■ WHAT YOU ARE ASKED TO DO
Everything from the line with "The Dataset-Updated with column names" to the last line of the material below is what to reproduce, exactly and with no other lines.

■ RECORDS SHOWN

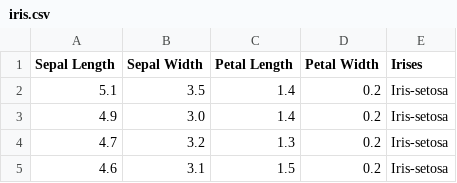
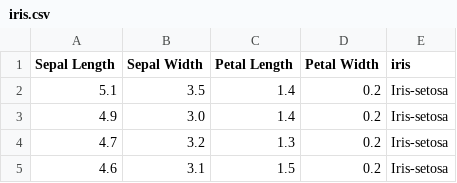
Before and after one commit to quantisedboy/Logistic-Regression, a CSV file: Iris/iris.csv, drawn as a sheet; only a part is shown.

Commit message:
The Dataset-Updated with column names

```diff
--- a/Iris/iris.csv
+++ b/Iris/iris.csv
@@ -1,2 +1,2 @@
-Sepal Length,Sepal Width,Petal Length,Petal Width, Irises
+Sepal Length,Sepal Width,Petal Length,Petal Width,iris
 5.1,3.5,1.4,0.2,Iris-setosa
```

■ TASK ANSWER
The Dataset-Updated with column names

```diff
--- a/Iris/iris.csv
+++ b/Iris/iris.csv
@@ -1,2 +1,2 @@
-Sepal Length,Sepal Width,Petal Length,Petal Width, Irises
+Sepal Length,Sepal Width,Petal Length,Petal Width,iris
 5.1,3.5,1.4,0.2,Iris-setosa
```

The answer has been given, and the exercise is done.